(Stored items)
______________________________

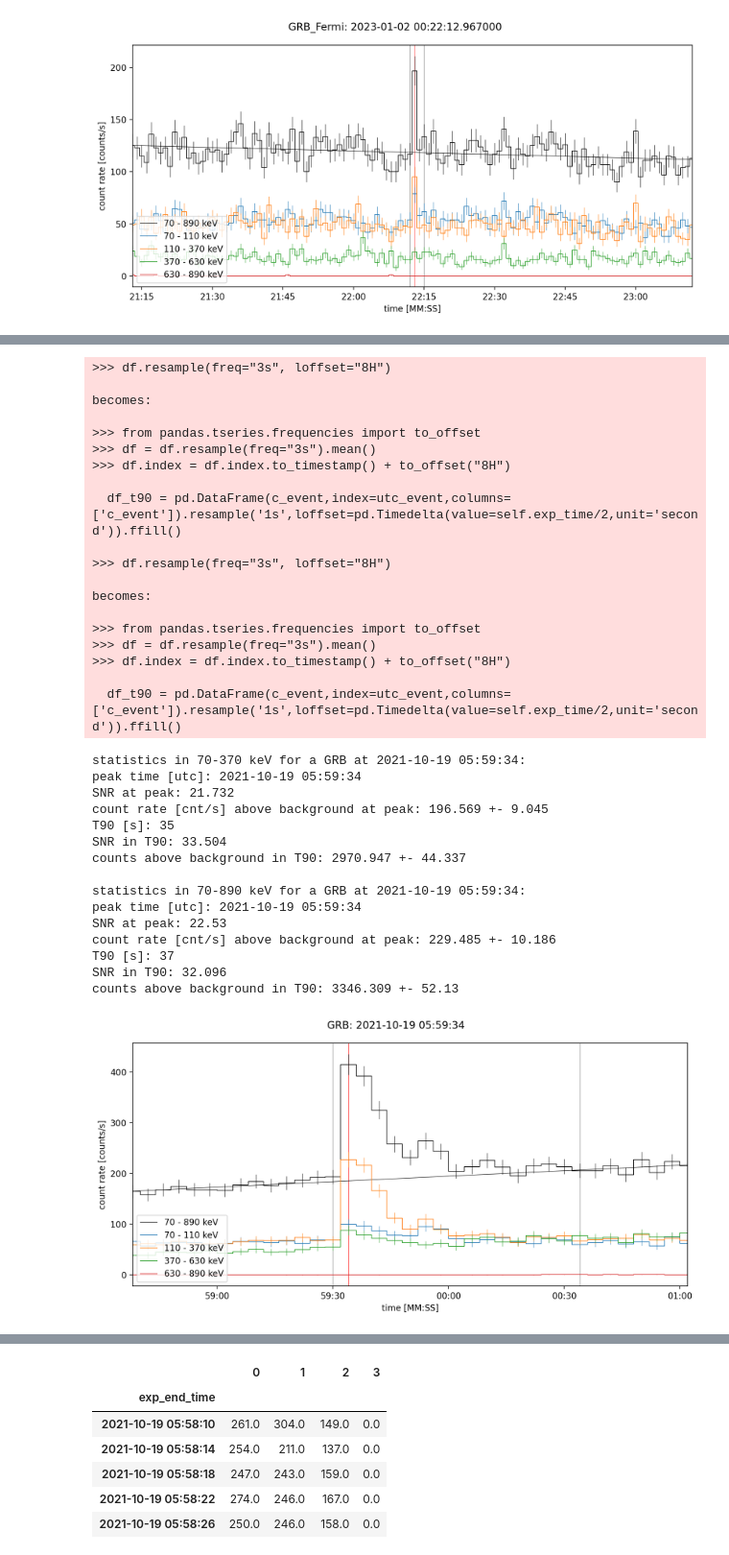
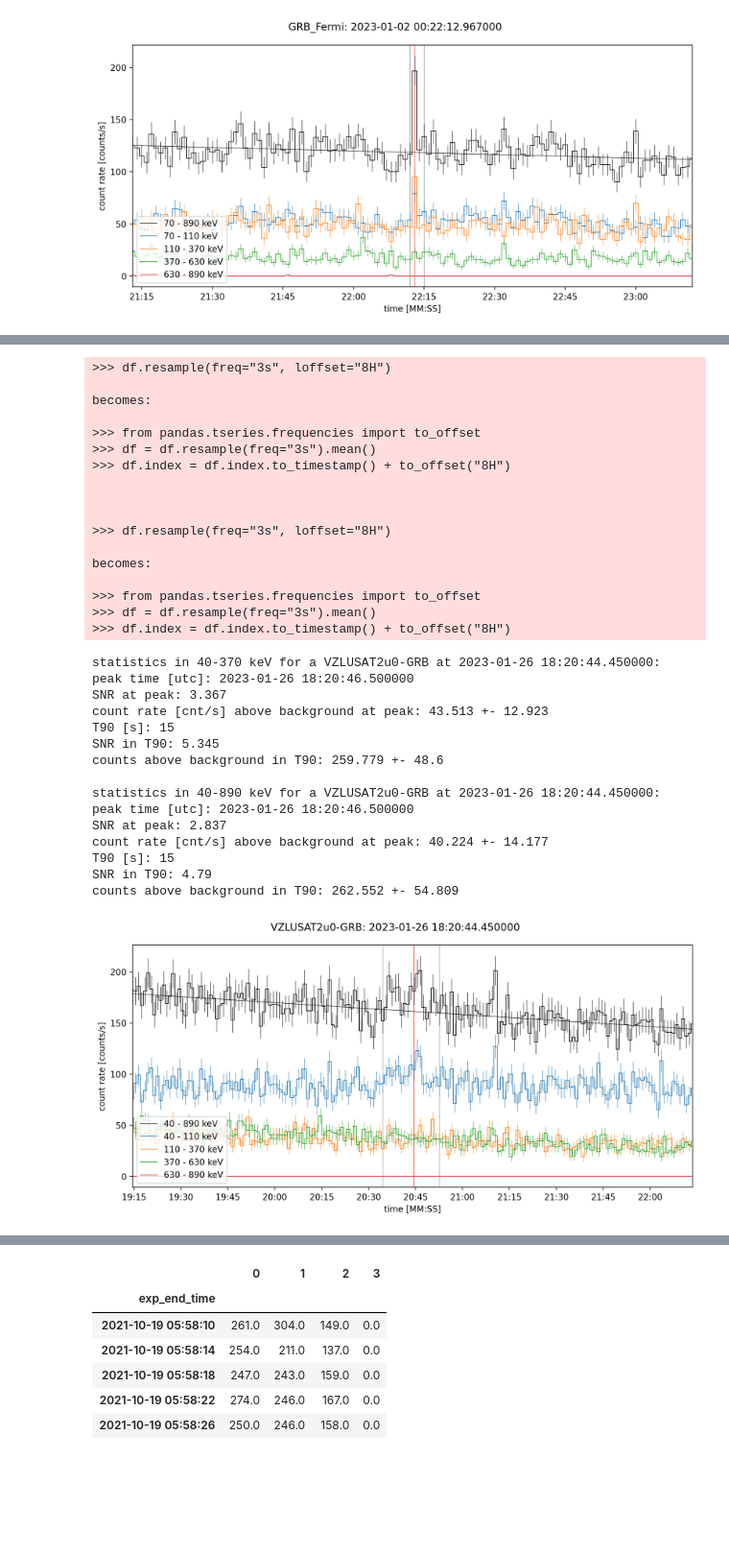
Before and after one commit to mdafcikova/grbalpha-tools, a Jupyter notebook: notebook.ipynb, the cells around one changed output, grey strips where cells are left out. Shown at 96% size. Cells and saved outputs as stored; diff of their text form; code cells hidden in the pictures; blank space fills up the shorter version.

```diff
--- a/notebook.ipynb
+++ b/notebook.ipynb
@@ -144,43 +122,41 @@ df2
 # %%
-path = r'C:\Users\maria\Desktop\BSc\GRBAlpha_data\2021-10-18_22-22-36_exp1s_sbin4\ch0\part2\rate_multi_ch.txt'
-event_type = 'GRB'
+path = r'C:\Users\maria\Desktop\CubeSats\vzlusat2\grbs\GRB230126A_unit0.txt'
+event_type = 'VZLUSAT2u0-GRB'
 
 obs = Observation(path)
-time = obs.is_GRB_in_file()[0][0]
-obs.check_event(time,event_type,llim=13,rlim=29,dtvalue_left=1,dtvalue_right=1.5,fit_function='linear',second_locator=[0,30])#,fit_function='polynom')
+time = '2023-01-26 18:20:44.450' #obs.is_GRB_in_file()[0][0]
+obs.check_event(time,event_type,llim=81,rlim=98,dtvalue_left=1.5,dtvalue_right=1.5)#,fit_function='polynom')#,second_locator=[0,30])#,fit_function='polynom')
 # %% [output]
 >>> df.resample(freq="3s", loffset="8H")
 
 becomes:
 
 >>> from pandas.tseries.frequencies import to_offset
 >>> df = df.resample(freq="3s").mean()
 >>> df.index = df.index.to_timestamp() + to_offset("8H")
 
-  df_t90 = pd.DataFrame(c_event,index=utc_event,columns=['c_event']).resample('1s',loffset=pd.Timedelta(value=self.exp_time/2,unit='second')).ffill()
+
 
 >>> df.resample(freq="3s", loffset="8H")
 
 becomes:
 
 >>> from pandas.tseries.frequencies import to_offset
 >>> df = df.resample(freq="3s").mean()
 >>> df.index = df.index.to_timestamp() + to_offset("8H")
-
-  df_t90 = pd.DataFrame(c_event,index=utc_event,columns=['c_event']).resample('1s',loffset=pd.Timedelta(value=self.exp_time/2,unit='second')).ffill()
-statistics in 70-370 keV for a GRB at 2021-10-19 05:59:34:
-peak time [utc]: 2021-10-19 05:59:34
-SNR at peak: 21.732
-count rate [cnt/s] above background at peak: 196.569 +- 9.045
-T90 [s]: 35
-SNR in T90: 33.504
-counts above background in T90: 2970.947 +- 44.337
+statistics in 40-370 keV for a VZLUSAT2u0-GRB at 2023-01-26 18:20:44.450000:
+peak time [utc]: 2023-01-26 18:20:46.500000
+SNR at peak: 3.367
+count rate [cnt/s] above background at peak: 43.513 +- 12.923
+T90 [s]: 15
+SNR in T90: 5.345
+counts above background in T90: 259.779 +- 48.6
 
-statistics in 70-890 keV for a GRB at 2021-10-19 05:59:34:
-peak time [utc]: 2021-10-19 05:59:34
-SNR at peak: 22.53
-count rate [cnt/s] above background at peak: 229.485 +- 10.186
-T90 [s]: 37
-SNR in T90: 32.096
-counts above background in T90: 3346.309 +- 52.13
+statistics in 40-890 keV for a VZLUSAT2u0-GRB at 2023-01-26 18:20:44.450000:
+peak time [utc]: 2023-01-26 18:20:46.500000
+SNR at peak: 2.837
+count rate [cnt/s] above background at peak: 40.224 +- 14.177
+T90 [s]: 15
+SNR in T90: 4.79
+counts above background in T90: 262.552 +- 54.809
-[figure, old version]
+[figure, new version]
```
Also changed, not shown: parts of 6 cells of this notebook, 1 other file.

______________________________

**EXERCISE**
Could you write the entries out again exactly, without their pictures?

**COMPLETED TASK**
Before and after one commit to mdafcikova/grbalpha-tools, a Jupyter notebook: notebook.ipynb, the cells around one changed output, grey strips where cells are left out. Shown at 96% size. Cells and saved outputs as stored; diff of their text form; code cells hidden in the pictures; blank space fills up the shorter version.

```diff
--- a/notebook.ipynb
+++ b/notebook.ipynb
@@ -144,43 +122,41 @@ df2
 # %%
-path = r'C:\Users\maria\Desktop\BSc\GRBAlpha_data\2021-10-18_22-22-36_exp1s_sbin4\ch0\part2\rate_multi_ch.txt'
-event_type = 'GRB'
+path = r'C:\Users\maria\Desktop\CubeSats\vzlusat2\grbs\GRB230126A_unit0.txt'
+event_type = 'VZLUSAT2u0-GRB'
 
 obs = Observation(path)
-time = obs.is_GRB_in_file()[0][0]
-obs.check_event(time,event_type,llim=13,rlim=29,dtvalue_left=1,dtvalue_right=1.5,fit_function='linear',second_locator=[0,30])#,fit_function='polynom')
+time = '2023-01-26 18:20:44.450' #obs.is_GRB_in_file()[0][0]
+obs.check_event(time,event_type,llim=81,rlim=98,dtvalue_left=1.5,dtvalue_right=1.5)#,fit_function='polynom')#,second_locator=[0,30])#,fit_function='polynom')
 # %% [output]
 >>> df.resample(freq="3s", loffset="8H")
 
 becomes:
 
 >>> from pandas.tseries.frequencies import to_offset
 >>> df = df.resample(freq="3s").mean()
 >>> df.index = df.index.to_timestamp() + to_offset("8H")
 
-  df_t90 = pd.DataFrame(c_event,index=utc_event,columns=['c_event']).resample('1s',loffset=pd.Timedelta(value=self.exp_time/2,unit='second')).ffill()
+
 
 >>> df.resample(freq="3s", loffset="8H")
 
 becomes:
 
 >>> from pandas.tseries.frequencies import to_offset
 >>> df = df.resample(freq="3s").mean()
 >>> df.index = df.index.to_timestamp() + to_offset("8H")
-
-  df_t90 = pd.DataFrame(c_event,index=utc_event,columns=['c_event']).resample('1s',loffset=pd.Timedelta(value=self.exp_time/2,unit='second')).ffill()
-statistics in 70-370 keV for a GRB at 2021-10-19 05:59:34:
-peak time [utc]: 2021-10-19 05:59:34
-SNR at peak: 21.732
-count rate [cnt/s] above background at peak: 196.569 +- 9.045
-T90 [s]: 35
-SNR in T90: 33.504
-counts above background in T90: 2970.947 +- 44.337
+statistics in 40-370 keV for a VZLUSAT2u0-GRB at 2023-01-26 18:20:44.450000:
+peak time [utc]: 2023-01-26 18:20:46.500000
+SNR at peak: 3.367
+count rate [cnt/s] above background at peak: 43.513 +- 12.923
+T90 [s]: 15
+SNR in T90: 5.345
+counts above background in T90: 259.779 +- 48.6
 
-statistics in 70-890 keV for a GRB at 2021-10-19 05:59:34:
-peak time [utc]: 2021-10-19 05:59:34
-SNR at peak: 22.53
-count rate [cnt/s] above background at peak: 229.485 +- 10.186
-T90 [s]: 37
-SNR in T90: 32.096
-counts above background in T90: 3346.309 +- 52.13
+statistics in 40-890 keV for a VZLUSAT2u0-GRB at 2023-01-26 18:20:44.450000:
+peak time [utc]: 2023-01-26 18:20:46.500000
+SNR at peak: 2.837
+count rate [cnt/s] above background at peak: 40.224 +- 14.177
+T90 [s]: 15
+SNR in T90: 4.79
+counts above background in T90: 262.552 +- 54.809
-[figure, old version]
+[figure, new version]
```
Also changed, not shown: parts of 6 cells of this notebook, 1 other file.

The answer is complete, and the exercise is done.